Task item —
In the entries that follow, count each line containing "true" and state the total, nothing more.

Input data —
▼▼▼

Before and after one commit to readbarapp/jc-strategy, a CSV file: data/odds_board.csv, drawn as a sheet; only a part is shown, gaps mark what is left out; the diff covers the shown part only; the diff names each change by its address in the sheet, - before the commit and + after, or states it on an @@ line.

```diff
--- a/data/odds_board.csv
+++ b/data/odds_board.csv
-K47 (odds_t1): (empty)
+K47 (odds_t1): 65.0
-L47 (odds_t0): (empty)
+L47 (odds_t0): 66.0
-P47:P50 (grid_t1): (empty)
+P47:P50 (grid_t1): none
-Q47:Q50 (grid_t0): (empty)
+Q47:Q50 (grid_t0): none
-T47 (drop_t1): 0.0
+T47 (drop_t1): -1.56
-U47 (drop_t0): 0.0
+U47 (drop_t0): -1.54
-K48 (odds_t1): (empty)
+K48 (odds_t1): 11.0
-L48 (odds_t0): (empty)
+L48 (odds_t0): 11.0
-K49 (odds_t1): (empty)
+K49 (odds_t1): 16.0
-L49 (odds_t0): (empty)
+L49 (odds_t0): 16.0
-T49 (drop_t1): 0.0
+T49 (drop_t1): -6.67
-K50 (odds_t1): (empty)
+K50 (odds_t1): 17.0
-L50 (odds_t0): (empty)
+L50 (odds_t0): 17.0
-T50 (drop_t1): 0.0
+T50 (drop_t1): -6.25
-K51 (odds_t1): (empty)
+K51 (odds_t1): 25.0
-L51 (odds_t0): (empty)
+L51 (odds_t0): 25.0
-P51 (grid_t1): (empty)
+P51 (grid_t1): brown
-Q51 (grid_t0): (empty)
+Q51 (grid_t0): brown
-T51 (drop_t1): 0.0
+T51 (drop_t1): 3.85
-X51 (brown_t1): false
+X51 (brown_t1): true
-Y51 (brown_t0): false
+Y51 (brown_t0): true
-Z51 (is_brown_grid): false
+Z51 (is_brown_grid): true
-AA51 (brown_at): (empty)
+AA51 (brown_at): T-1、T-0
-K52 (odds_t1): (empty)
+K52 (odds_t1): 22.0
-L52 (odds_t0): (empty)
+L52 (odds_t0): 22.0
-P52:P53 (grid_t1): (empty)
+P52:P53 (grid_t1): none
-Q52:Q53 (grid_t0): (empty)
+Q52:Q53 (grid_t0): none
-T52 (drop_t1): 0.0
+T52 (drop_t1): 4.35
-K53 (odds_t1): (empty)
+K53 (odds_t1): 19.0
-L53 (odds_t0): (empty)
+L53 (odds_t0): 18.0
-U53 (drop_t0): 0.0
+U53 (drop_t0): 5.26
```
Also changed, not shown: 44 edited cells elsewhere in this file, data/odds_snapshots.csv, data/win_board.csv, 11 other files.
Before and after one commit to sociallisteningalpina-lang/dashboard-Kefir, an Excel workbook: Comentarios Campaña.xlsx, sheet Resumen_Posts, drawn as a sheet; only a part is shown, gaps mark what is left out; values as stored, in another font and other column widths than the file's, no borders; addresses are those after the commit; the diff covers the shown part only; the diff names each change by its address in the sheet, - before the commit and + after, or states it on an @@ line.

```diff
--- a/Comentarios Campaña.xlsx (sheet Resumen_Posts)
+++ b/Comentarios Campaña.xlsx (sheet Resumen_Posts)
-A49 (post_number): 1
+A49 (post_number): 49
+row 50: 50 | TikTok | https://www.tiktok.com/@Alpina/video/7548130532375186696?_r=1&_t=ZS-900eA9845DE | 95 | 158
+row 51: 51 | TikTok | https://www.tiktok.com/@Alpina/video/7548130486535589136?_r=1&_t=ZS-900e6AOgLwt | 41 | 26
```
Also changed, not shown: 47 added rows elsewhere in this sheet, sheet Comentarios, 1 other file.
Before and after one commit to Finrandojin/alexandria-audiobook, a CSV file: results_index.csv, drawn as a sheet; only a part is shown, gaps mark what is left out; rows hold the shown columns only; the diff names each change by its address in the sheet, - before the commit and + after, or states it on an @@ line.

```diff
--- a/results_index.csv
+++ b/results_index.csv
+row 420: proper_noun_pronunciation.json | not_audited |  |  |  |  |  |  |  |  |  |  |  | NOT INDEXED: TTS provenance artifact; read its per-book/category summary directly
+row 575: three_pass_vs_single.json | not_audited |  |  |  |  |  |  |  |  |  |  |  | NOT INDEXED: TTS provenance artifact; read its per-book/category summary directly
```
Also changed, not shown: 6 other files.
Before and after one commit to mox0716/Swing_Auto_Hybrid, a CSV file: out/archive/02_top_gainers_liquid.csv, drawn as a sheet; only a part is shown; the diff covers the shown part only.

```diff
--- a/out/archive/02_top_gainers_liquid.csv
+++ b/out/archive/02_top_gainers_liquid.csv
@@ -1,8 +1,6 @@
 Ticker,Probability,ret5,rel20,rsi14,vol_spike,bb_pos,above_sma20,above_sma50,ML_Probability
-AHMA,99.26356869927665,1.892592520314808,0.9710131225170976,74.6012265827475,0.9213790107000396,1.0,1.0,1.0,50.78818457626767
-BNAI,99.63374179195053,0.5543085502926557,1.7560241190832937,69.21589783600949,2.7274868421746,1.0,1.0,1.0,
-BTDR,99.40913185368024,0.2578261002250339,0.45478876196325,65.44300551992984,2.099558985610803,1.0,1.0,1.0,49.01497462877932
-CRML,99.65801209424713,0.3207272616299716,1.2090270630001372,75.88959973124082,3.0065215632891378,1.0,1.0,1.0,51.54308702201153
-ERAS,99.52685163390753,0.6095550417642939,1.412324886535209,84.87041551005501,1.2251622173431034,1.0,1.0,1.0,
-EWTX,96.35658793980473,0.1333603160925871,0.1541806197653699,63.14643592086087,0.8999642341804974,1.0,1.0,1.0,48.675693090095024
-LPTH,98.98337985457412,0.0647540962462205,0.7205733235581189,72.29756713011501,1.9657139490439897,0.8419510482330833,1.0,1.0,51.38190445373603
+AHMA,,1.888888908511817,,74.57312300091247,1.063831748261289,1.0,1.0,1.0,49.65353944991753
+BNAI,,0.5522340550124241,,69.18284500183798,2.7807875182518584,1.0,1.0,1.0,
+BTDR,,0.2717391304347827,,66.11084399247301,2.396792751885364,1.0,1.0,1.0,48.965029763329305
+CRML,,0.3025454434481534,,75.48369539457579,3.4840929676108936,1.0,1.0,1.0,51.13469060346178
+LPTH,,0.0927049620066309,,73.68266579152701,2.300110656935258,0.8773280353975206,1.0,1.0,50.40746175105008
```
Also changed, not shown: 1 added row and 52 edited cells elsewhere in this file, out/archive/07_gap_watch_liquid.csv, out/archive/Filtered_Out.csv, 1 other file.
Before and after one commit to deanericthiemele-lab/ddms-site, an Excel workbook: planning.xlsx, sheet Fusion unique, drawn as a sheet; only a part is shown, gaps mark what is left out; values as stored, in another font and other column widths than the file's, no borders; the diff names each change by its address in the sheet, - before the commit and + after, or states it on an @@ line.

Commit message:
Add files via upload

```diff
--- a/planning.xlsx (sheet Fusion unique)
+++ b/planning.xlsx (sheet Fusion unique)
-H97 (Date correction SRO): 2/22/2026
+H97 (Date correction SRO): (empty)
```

▲▲▲

Expected output —
3